# Supplied data:
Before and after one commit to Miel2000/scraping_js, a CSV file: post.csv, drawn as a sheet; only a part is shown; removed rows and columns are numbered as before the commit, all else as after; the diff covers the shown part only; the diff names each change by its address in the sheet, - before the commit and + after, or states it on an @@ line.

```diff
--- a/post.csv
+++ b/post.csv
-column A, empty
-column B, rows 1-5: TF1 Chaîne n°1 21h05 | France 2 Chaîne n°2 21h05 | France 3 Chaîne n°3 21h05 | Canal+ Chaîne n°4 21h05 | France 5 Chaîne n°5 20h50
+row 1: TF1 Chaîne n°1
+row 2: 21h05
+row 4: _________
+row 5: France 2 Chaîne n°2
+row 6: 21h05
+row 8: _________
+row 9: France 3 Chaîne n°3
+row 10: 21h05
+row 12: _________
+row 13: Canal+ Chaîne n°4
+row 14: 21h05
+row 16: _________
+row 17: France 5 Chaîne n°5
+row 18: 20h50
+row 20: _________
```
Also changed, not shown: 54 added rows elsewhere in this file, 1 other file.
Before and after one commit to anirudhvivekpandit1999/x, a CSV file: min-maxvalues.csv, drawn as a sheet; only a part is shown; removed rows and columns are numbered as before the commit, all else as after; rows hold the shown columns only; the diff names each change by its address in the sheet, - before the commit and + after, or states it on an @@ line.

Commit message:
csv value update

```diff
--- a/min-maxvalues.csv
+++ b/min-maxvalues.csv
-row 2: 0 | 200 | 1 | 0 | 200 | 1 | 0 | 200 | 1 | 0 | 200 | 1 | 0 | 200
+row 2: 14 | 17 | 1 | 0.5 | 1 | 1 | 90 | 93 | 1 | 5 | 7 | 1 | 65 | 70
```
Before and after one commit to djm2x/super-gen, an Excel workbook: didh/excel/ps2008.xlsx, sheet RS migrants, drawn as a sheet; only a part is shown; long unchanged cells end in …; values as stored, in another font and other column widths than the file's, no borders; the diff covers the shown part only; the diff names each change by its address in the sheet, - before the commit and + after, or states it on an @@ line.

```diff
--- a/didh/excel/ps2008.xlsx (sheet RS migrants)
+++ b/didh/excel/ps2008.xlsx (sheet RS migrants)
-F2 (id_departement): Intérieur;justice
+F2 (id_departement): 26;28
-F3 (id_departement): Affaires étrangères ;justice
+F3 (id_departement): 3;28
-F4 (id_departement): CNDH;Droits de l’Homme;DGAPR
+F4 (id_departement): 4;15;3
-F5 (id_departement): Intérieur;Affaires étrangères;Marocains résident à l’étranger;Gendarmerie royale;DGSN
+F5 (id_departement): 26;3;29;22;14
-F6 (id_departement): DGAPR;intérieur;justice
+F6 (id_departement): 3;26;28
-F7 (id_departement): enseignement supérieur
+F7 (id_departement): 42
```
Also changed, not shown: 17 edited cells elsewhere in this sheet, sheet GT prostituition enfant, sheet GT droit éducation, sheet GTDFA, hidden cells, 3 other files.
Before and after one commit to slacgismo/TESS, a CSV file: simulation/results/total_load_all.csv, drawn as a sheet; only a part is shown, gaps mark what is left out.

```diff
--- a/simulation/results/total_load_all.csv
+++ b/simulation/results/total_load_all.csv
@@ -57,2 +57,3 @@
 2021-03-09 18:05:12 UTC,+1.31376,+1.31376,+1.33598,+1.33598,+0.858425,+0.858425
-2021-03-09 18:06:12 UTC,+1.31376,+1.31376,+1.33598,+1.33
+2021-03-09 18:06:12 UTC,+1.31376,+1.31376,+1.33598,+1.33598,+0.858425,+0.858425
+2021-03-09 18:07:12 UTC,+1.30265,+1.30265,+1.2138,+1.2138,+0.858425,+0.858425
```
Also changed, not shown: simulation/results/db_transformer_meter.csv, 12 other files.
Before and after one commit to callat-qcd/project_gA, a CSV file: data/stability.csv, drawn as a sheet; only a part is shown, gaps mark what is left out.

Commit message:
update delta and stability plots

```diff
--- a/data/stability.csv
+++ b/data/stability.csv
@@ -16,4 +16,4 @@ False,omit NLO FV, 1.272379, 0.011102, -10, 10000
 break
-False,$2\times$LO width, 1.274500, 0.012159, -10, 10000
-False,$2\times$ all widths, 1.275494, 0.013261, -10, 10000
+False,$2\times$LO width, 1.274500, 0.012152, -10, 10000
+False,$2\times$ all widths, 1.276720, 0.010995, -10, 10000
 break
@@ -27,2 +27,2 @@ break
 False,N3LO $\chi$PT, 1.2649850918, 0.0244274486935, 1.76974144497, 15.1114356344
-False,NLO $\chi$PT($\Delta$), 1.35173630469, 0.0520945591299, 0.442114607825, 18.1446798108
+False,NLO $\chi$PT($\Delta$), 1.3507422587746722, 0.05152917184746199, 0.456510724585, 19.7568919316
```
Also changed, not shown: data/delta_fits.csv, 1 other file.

# What is being asked:
So that no detail is lost, give every line of the data again exactly.

# Exercise result:
Before and after one commit to Miel2000/scraping_js, a CSV file: post.csv, drawn as a sheet; only a part is shown; removed rows and columns are numbered as before the commit, all else as after; the diff covers the shown part only; the diff names each change by its address in the sheet, - before the commit and + after, or states it on an @@ line.

```diff
--- a/post.csv
+++ b/post.csv
-column A, empty
-column B, rows 1-5: TF1 Chaîne n°1 21h05 | France 2 Chaîne n°2 21h05 | France 3 Chaîne n°3 21h05 | Canal+ Chaîne n°4 21h05 | France 5 Chaîne n°5 20h50
+row 1: TF1 Chaîne n°1
+row 2: 21h05
+row 4: _________
+row 5: France 2 Chaîne n°2
+row 6: 21h05
+row 8: _________
+row 9: France 3 Chaîne n°3
+row 10: 21h05
+row 12: _________
+row 13: Canal+ Chaîne n°4
+row 14: 21h05
+row 16: _________
+row 17: France 5 Chaîne n°5
+row 18: 20h50
+row 20: _________
```
Also changed, not shown: 54 added rows elsewhere in this file, 1 other file.
Before and after one commit to anirudhvivekpandit1999/x, a CSV file: min-maxvalues.csv, drawn as a sheet; only a part is shown; removed rows and columns are numbered as before the commit, all else as after; rows hold the shown columns only; the diff names each change by its address in the sheet, - before the commit and + after, or states it on an @@ line.

Commit message:
csv value update

```diff
--- a/min-maxvalues.csv
+++ b/min-maxvalues.csv
-row 2: 0 | 200 | 1 | 0 | 200 | 1 | 0 | 200 | 1 | 0 | 200 | 1 | 0 | 200
+row 2: 14 | 17 | 1 | 0.5 | 1 | 1 | 90 | 93 | 1 | 5 | 7 | 1 | 65 | 70
```
Before and after one commit to djm2x/super-gen, an Excel workbook: didh/excel/ps2008.xlsx, sheet RS migrants, drawn as a sheet; only a part is shown; long unchanged cells end in …; values as stored, in another font and other column widths than the file's, no borders; the diff covers the shown part only; the diff names each change by its address in the sheet, - before the commit and + after, or states it on an @@ line.

```diff
--- a/didh/excel/ps2008.xlsx (sheet RS migrants)
+++ b/didh/excel/ps2008.xlsx (sheet RS migrants)
-F2 (id_departement): Intérieur;justice
+F2 (id_departement): 26;28
-F3 (id_departement): Affaires étrangères ;justice
+F3 (id_departement): 3;28
-F4 (id_departement): CNDH;Droits de l’Homme;DGAPR
+F4 (id_departement): 4;15;3
-F5 (id_departement): Intérieur;Affaires étrangères;Marocains résident à l’étranger;Gendarmerie royale;DGSN
+F5 (id_departement): 26;3;29;22;14
-F6 (id_departement): DGAPR;intérieur;justice
+F6 (id_departement): 3;26;28
-F7 (id_departement): enseignement supérieur
+F7 (id_departement): 42
```
Also changed, not shown: 17 edited cells elsewhere in this sheet, sheet GT prostituition enfant, sheet GT droit éducation, sheet GTDFA, hidden cells, 3 other files.
Before and after one commit to slacgismo/TESS, a CSV file: simulation/results/total_load_all.csv, drawn as a sheet; only a part is shown, gaps mark what is left out.

```diff
--- a/simulation/results/total_load_all.csv
+++ b/simulation/results/total_load_all.csv
@@ -57,2 +57,3 @@
 2021-03-09 18:05:12 UTC,+1.31376,+1.31376,+1.33598,+1.33598,+0.858425,+0.858425
-2021-03-09 18:06:12 UTC,+1.31376,+1.31376,+1.33598,+1.33
+2021-03-09 18:06:12 UTC,+1.31376,+1.31376,+1.33598,+1.33598,+0.858425,+0.858425
+2021-03-09 18:07:12 UTC,+1.30265,+1.30265,+1.2138,+1.2138,+0.858425,+0.858425
```
Also changed, not shown: simulation/results/db_transformer_meter.csv, 12 other files.
Before and after one commit to callat-qcd/project_gA, a CSV file: data/stability.csv, drawn as a sheet; only a part is shown, gaps mark what is left out.

Commit message:
update delta and stability plots

```diff
--- a/data/stability.csv
+++ b/data/stability.csv
@@ -16,4 +16,4 @@ False,omit NLO FV, 1.272379, 0.011102, -10, 10000
 break
-False,$2\times$LO width, 1.274500, 0.012159, -10, 10000
-False,$2\times$ all widths, 1.275494, 0.013261, -10, 10000
+False,$2\times$LO width, 1.274500, 0.012152, -10, 10000
+False,$2\times$ all widths, 1.276720, 0.010995, -10, 10000
 break
@@ -27,2 +27,2 @@ break
 False,N3LO $\chi$PT, 1.2649850918, 0.0244274486935, 1.76974144497, 15.1114356344
-False,NLO $\chi$PT($\Delta$), 1.35173630469, 0.0520945591299, 0.442114607825, 18.1446798108
+False,NLO $\chi$PT($\Delta$), 1.3507422587746722, 0.05152917184746199, 0.456510724585, 19.7568919316
```
Also changed, not shown: data/delta_fits.csv, 1 other file.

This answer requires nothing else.